Because value ranges of SQIareal in sound and unsound seeds were not separated as clearly in hinoki as in sugi (Fig 5 and S2C to S2F Fig), sound seed selection by the single parameter method worked less accurately in hinoki (see Table 2). Hence, it was questioned whether spatial distribution patterns of SQIpixel can help to improve the accuracy of sound hinoki seed selection. Based on the comparison between distribution patterns of SQIpixel in sound and unsound hinoki seeds (Fig 7B, 7D and 7F), the ratio of low SQIpixel area (drawn in warm colors) to the total seed area appeared larger in sound seeds. This area ratio is defined as PBR (for peak-to-base area ratio), where “peak area” refers to the area occupied by pixels representing SQIpixel lower than maxSQI. Like SQIareal, PBR can be calculated for every individual seed.

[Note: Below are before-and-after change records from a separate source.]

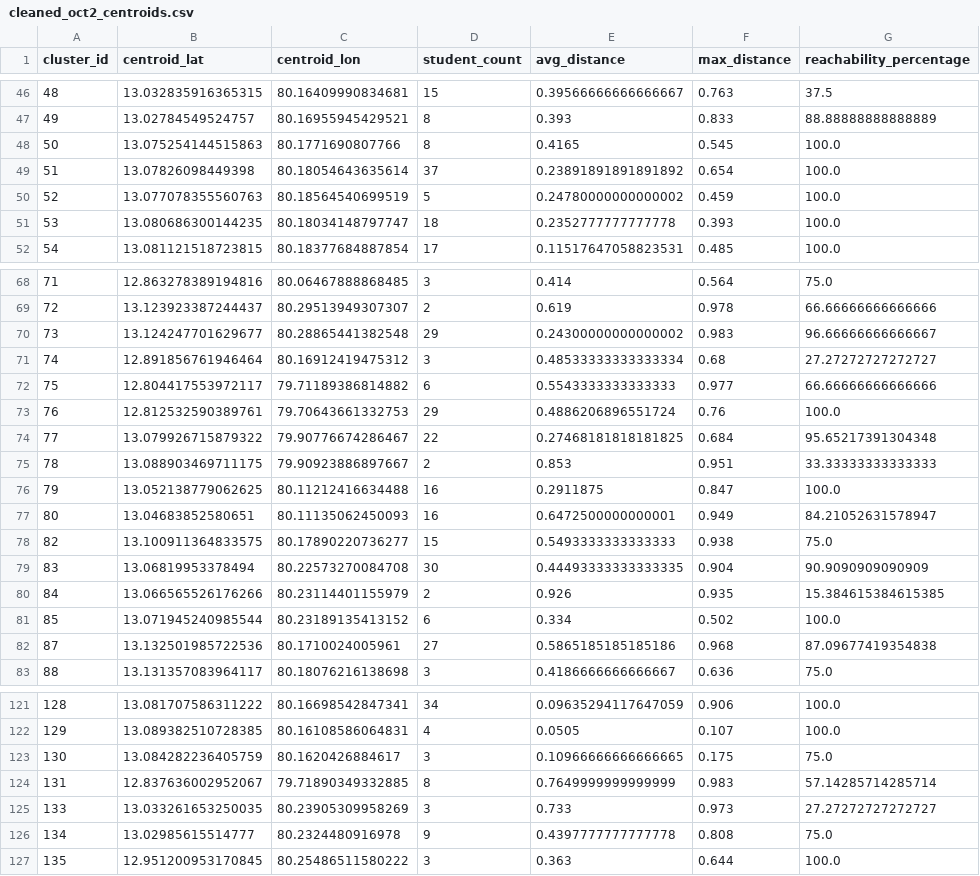
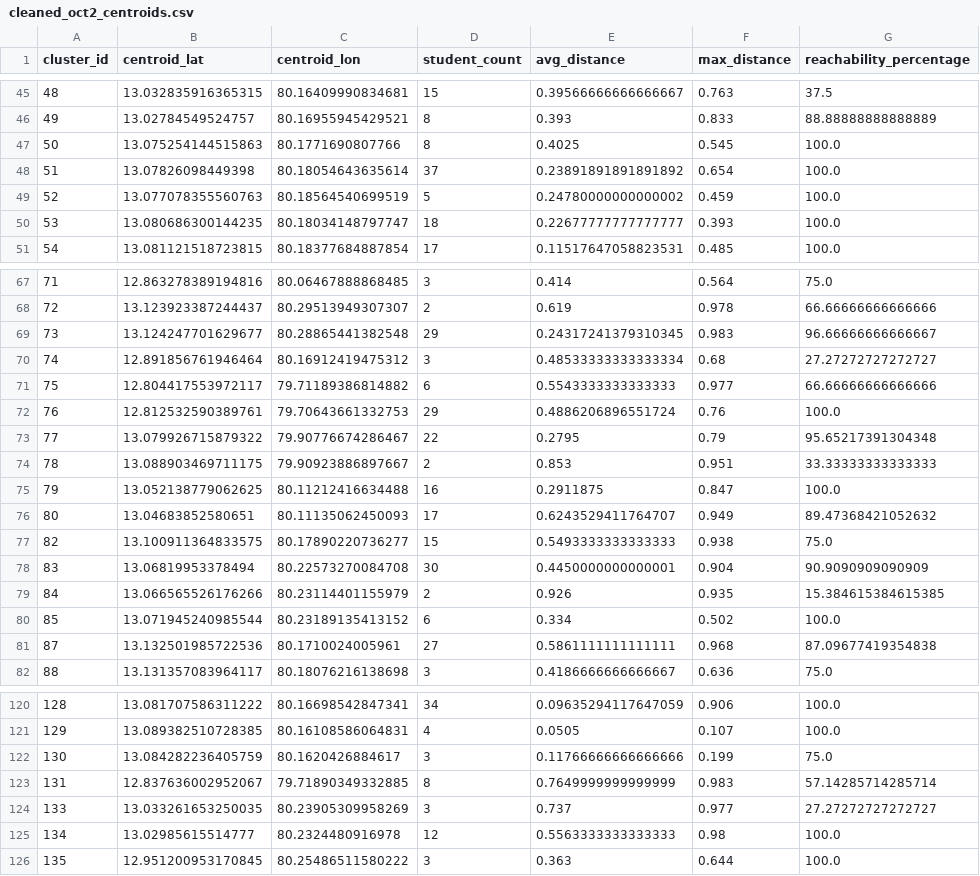
Before and after one commit to Niranjan-githubs/Route_optimizer, a CSV file: data_cleaning/oct2/cleaned_oct2_centroids.csv, drawn as a sheet; only a part is shown, gaps mark what is left out; the diff covers the shown part only.

```diff
--- a/data_cleaning/oct2/cleaned_oct2_centroids.csv
+++ b/data_cleaning/oct2/cleaned_oct2_centroids.csv
@@ -47,6 +46,6 @@ cluster_id,centroid_lat,centroid_lon,student_count,avg_distance,max_distance,rea
 49,13.02784549524757,80.16955945429521,8,0.393,0.833,88.88888888888889
-50,13.075254144515863,80.1771690807766,8,0.4165,0.545,100.0
+50,13.075254144515863,80.1771690807766,8,0.4025,0.545,100.0
 51,13.07826098449398,80.18054643635614,37,0.23891891891891892,0.654,100.0
 52,13.077078355560763,80.18564540699519,5,0.24780000000000002,0.459,100.0
-53,13.080686300144235,80.18034148797747,18,0.2352777777777778,0.393,100.0
+53,13.080686300144235,80.18034148797747,18,0.22677777777777777,0.393,100.0
 54,13.081121518723815,80.18377684887854,17,0.11517647058823531,0.485,100.0
@@ -69,3 +68,3 @@ cluster_id,centroid_lat,centroid_lon,student_count,avg_distance,max_distance,rea
 72,13.123923387244437,80.29513949307307,2,0.619,0.978,66.66666666666666
-73,13.124247701629677,80.28865441382548,29,0.24300000000000002,0.983,96.66666666666667
+73,13.124247701629677,80.28865441382548,29,0.24317241379310345,0.983,96.66666666666667
 74,12.891856761946464,80.16912419475312,3,0.48533333333333334,0.68,27.27272727272727
@@ -73,11 +72,11 @@ cluster_id,centroid_lat,centroid_lon,student_count,avg_distance,max_distance,rea
 76,12.812532590389761,79.70643661332753,29,0.4886206896551724,0.76,100.0
-77,13.079926715879322,79.90776674286467,22,0.27468181818181825,0.684,95.65217391304348
+77,13.079926715879322,79.90776674286467,22,0.2795,0.79,95.65217391304348
 78,13.088903469711175,79.90923886897667,2,0.853,0.951,33.33333333333333
 79,13.052138779062625,80.11212416634488,16,0.2911875,0.847,100.0
-80,13.04683852580651,80.11135062450093,16,0.6472500000000001,0.949,84.21052631578947
+80,13.04683852580651,80.11135062450093,17,0.6243529411764707,0.949,89.47368421052632
 82,13.100911364833575,80.17890220736277,15,0.5493333333333333,0.938,75.0
-83,13.06819953378494,80.22573270084708,30,0.44493333333333335,0.904,90.9090909090909
+83,13.06819953378494,80.22573270084708,30,0.4450000000000001,0.904,90.9090909090909
 84,13.066565526176266,80.23114401155979,2,0.926,0.935,15.384615384615385
 85,13.071945240985544,80.23189135413152,6,0.334,0.502,100.0
-87,13.132501985722536,80.1710024005961,27,0.5865185185185186,0.968,87.09677419354838
+87,13.132501985722536,80.1710024005961,27,0.5861111111111111,0.968,87.09677419354838
 88,13.131357083964117,80.18076216138698,3,0.4186666666666667,0.636,75.0
@@ -122,6 +121,6 @@ cluster_id,centroid_lat,centroid_lon,student_count,avg_distance,max_distance,rea
 129,13.089382510728385,80.16108586064831,4,0.0505,0.107,100.0
-130,13.084282236405759,80.1620426884617,3,0.10966666666666665,0.175,75.0
+130,13.084282236405759,80.1620426884617,3,0.11766666666666666,0.199,75.0
 131,12.837636002952067,79.71890349332885,8,0.7649999999999999,0.983,57.14285714285714
-133,13.033261653250035,80.23905309958269,3,0.733,0.973,27.27272727272727
-134,13.02985615514777,80.2324480916978,9,0.4397777777777778,0.808,75.0
+133,13.033261653250035,80.23905309958269,3,0.737,0.977,27.27272727272727
+134,13.02985615514777,80.2324480916978,12,0.5563333333333333,0.98,100.0
 135,12.951200953170845,80.25486511580222,3,0.363,0.644,100.0
```
Also changed, not shown: 1 removed row and 29 edited cells elsewhere in this file, data_cleaning/oct2/cleaned_oct2_snap_outliers.csv, data_cleaning/oct2/cleaned_oct2_snapped.csv, 39 other files.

By setting a lower threshold of PBR (minPBR) in addition to maxSQI, another procedure for sound seed selection, designated as “dual parameter method”, can be schematized. In this method, PBR behaves as a dependent variate of maxSQI, while whether to select each individual seed depends on the magnitude relation between PBR and minPBR; seeds representing PBR greater than minPBR are considered as sound. The performance of sound seed selection by this method can be again evaluated using the statistics, RR, SR, YR, and TER, which are analogous to those introduced for the single parameter method (Eqs 4–7). In the current case, however, Nget and Nget|OK, and thereby the above statistics behave as functions of dual parameters, maxSQI and minPBR.
The correlations between these parameters and either of SR, YR, or TER in each seed lot are shown as heat maps in Fig 8. The heat maps for each statistics look very similar, especially when those for independent seed lots of the same species are compared. The optimal dual parameters can be searched for each seed lot from any of the three heat maps. Yet, it is easiest with TER maps (Fig 8C, 8F, 8I and 8L) to single out an optimal parameter pair, because candidates of such dual parameters are enclosed in a small heat map area shaped like “inner flame of a burning candle” (indicated by arrowheads in Fig 8). One or two of optimal parameter pairs for each seed lot is shown in Table 3.

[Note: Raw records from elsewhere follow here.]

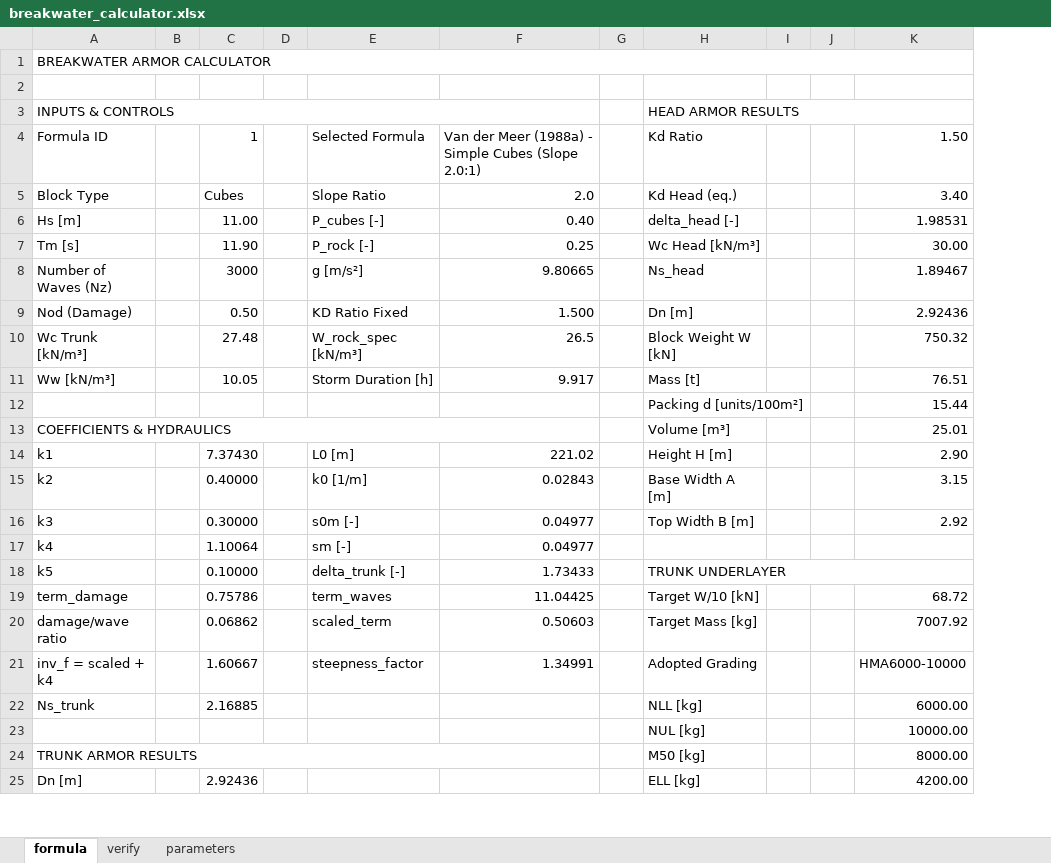
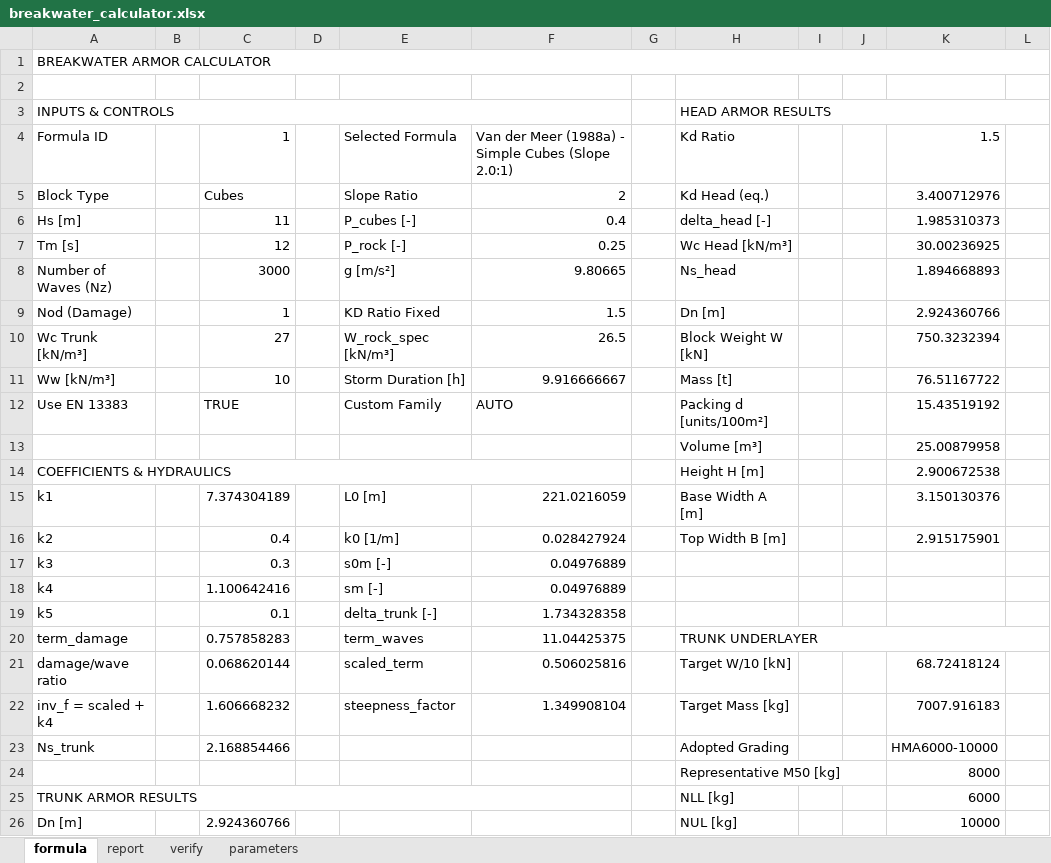
Before and after one commit to ricbencar/breakwater-cubes-calculator, an Excel workbook: breakwater_calculator.xlsx, sheet formula, drawn as a sheet; only a part is shown; values as stored, in another font and other column widths than the file's, no cell formats; charts and pictures not drawn; removed rows and columns are numbered as before the commit, all else as after; the diff covers the shown part only; the diff names each change by its address in the sheet, - before the commit and + after, or states it on an @@ line.

```diff
--- a/breakwater_calculator.xlsx (sheet formula)
+++ b/breakwater_calculator.xlsx (sheet formula)
+sheet tab: report
-column C, rows 4-25: 1 | Cubes | 11.00 | 11.90 | 3000 | 0.50 | 27.48 | 10.05 |  |  | 7.37430 | 0.40000 | 0.30000 | 1.10064 | 0.10000 | 0.75786 | 0.06862 | 1.60667 | 2.16885 |  |  | 2.92436
+column C, rows 4-11: 1 | Cubes | 11 | 12 | 3000 | 1 | 27 | 10; rows 15-26: 7.374304189 | 0.4 | 0.3 | 1.100642416 | 0.1 | 0.757858283 | 0.068620144 | 1.606668232 | 2.168854466 |  |  | 2.924360766
-column K, rows 4-25: 1.50 | 3.40 | 1.98531 | 30.00 | 1.89467 | 2.92436 | 750.32 | 76.51 | 15.44 | 25.01 | 2.90 | 3.15 | 2.92 |  |  | 68.72 | 7007.92 | HMA6000-10000 | 6000.00 | 10000.00 | 8000.00 | 4200.00
+column K, rows 4-11: 1.5 | 3.400712976 | 1.985310373 | 30.00236925 | 1.894668893 | 2.924360766 | 750.3232394 | 76.51167722; rows 13-26: 25.00879958 | 2.900672538 | 3.150130376 | 2.915175901 |  |  |  |  | 68.72418124 | 7007.916183 | HMA6000-10000 | 8000 | 6000 | 10000
+column L, empty
-F5: 2.0
+F5: 2
-F6: 0.40
+F6: 0.4
-F9: 1.500
+F9: 1.5
-F11: 9.917
+F11: 9.916666667
+row 12: Use EN 13383 |  | TRUE |  | Custom Family | AUTO |  | Packing d [units/100m²] |  |  | 15.43519192
-H13: Packing d [units/100m²]
+H13: Volume [m³]
-H14: Volume [m³]
+H14: Height H [m]
-F15: 221.02
+F15: 221.0216059
-H15: Height H [m]
+H15: Base Width A [m]
-F16: 0.02843
+F16: 0.028427924
-H16: Base Width A [m]
+H16: Top Width B [m]
-F17:F18: 0.04977
+F17:F18: 0.04976889
-H17: Top Width B [m]
+H17: (empty)
-F19: 1.73433
+F19: 1.734328358
-H19: TRUNK UNDERLAYER
+H19: (empty)
-H18:K18 merged
-F20: 11.04425
+F20: 11.04425375
-H20: Target W/10 [kN]
+H20: TRUNK UNDERLAYER
+H20:L20 merged
-F21: 0.50603
+F21: 0.506025816
-H21: Target Mass [kg]
+H21: Target W/10 [kN]
-F22: 1.34991
+F22: 1.349908104
-H22: Adopted Grading
+H22: Target Mass [kg]
-H23: NLL [kg]
+H23: Adopted Grading
-H24: NUL [kg]
+H24: Representative M50 [kg]
-H25: M50 [kg]
+H25: NLL [kg]
-H26: ELL [kg]
+H26: NUL [kg]
```
Also changed, not shown: 5 added rows, 2 removed rows, 6 edited cells and merged cells elsewhere in this sheet, sheet parameters, sheet verify, cell formats, hidden cells, charts or pictures, 9 other files.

Validation of dual parameter method
Here a case of calibration and validation of dual parameters performed with a hinoki seed lot, Ibaraki HB1, is demonstrated. When a grid search for minimum TER was conducted at intervals of one for maxSQI and 1% for minPBR, 16 pairs were identified as optimal dual parameters. The values shown in Table 3, 53 and 27% for maxSQI and minPBR, respectively, were chosen as they were modes of the 16 candidates for each parameter. In case this parameter pair was applied to the “self” seed lot, 61 (= Nget) out of 180 seeds in total (= N) are recovered after selection (RR = 61/180), of which 58 (= Nget|OK) are sound seeds (SR = 58/61). In more detail, one out of 59 sound seeds in this seed lot (= NOK) is excluded from the selection (YR = 58/59), while three unsound seeds, one classified as shibudane and two as others, escape from exclusion. Thus, the total number of misclassified seeds is four. This is one of the conditions where TER in this seed lot takes its minimum value of 2.2% (4/180), which can be interpreted as the calibration error. Then the same dual parameters will be applied for validation to another seed lot of hinoki, Kochi HM. Apparently, they are close to one of two calibrated parameter pairs in Kochi HM seed lot; 53 and 29% for maxSQI and minPBR, respectively, with which TER is minimized to 3.9% (7/180). The suboptimal lower minPBR (27%), however, should reduce the stringency of sound seed selection. Actually, the number of recovered seeds becomes greater by seven (Nget = 110), due to the lower minPBR with an absolute difference of 2%. Up to six out of the seven seeds are unsound, which are further classified into five shibudane and one others. Together, the dual parameters calibrated in Ibaraki HB1 seed lot achieve TER of 6.7% (12/180) in Kochi HM seed lot. This TER, interpreted as the validation error, is not as low as the calibration error (2.2%). Yet, considering the lower overall values of TER in Table 3 compared to those in Table 2, dual parameter method should be better suited for sound hinoki seed selection than single parameter method. It is important, however, to notice that calibration of optimal dual parameters requires far more seeds than in single parameter method. With each seed lot examined being equally composed of 180 seeds, the parameters shown in Table 3 could be still suboptimal.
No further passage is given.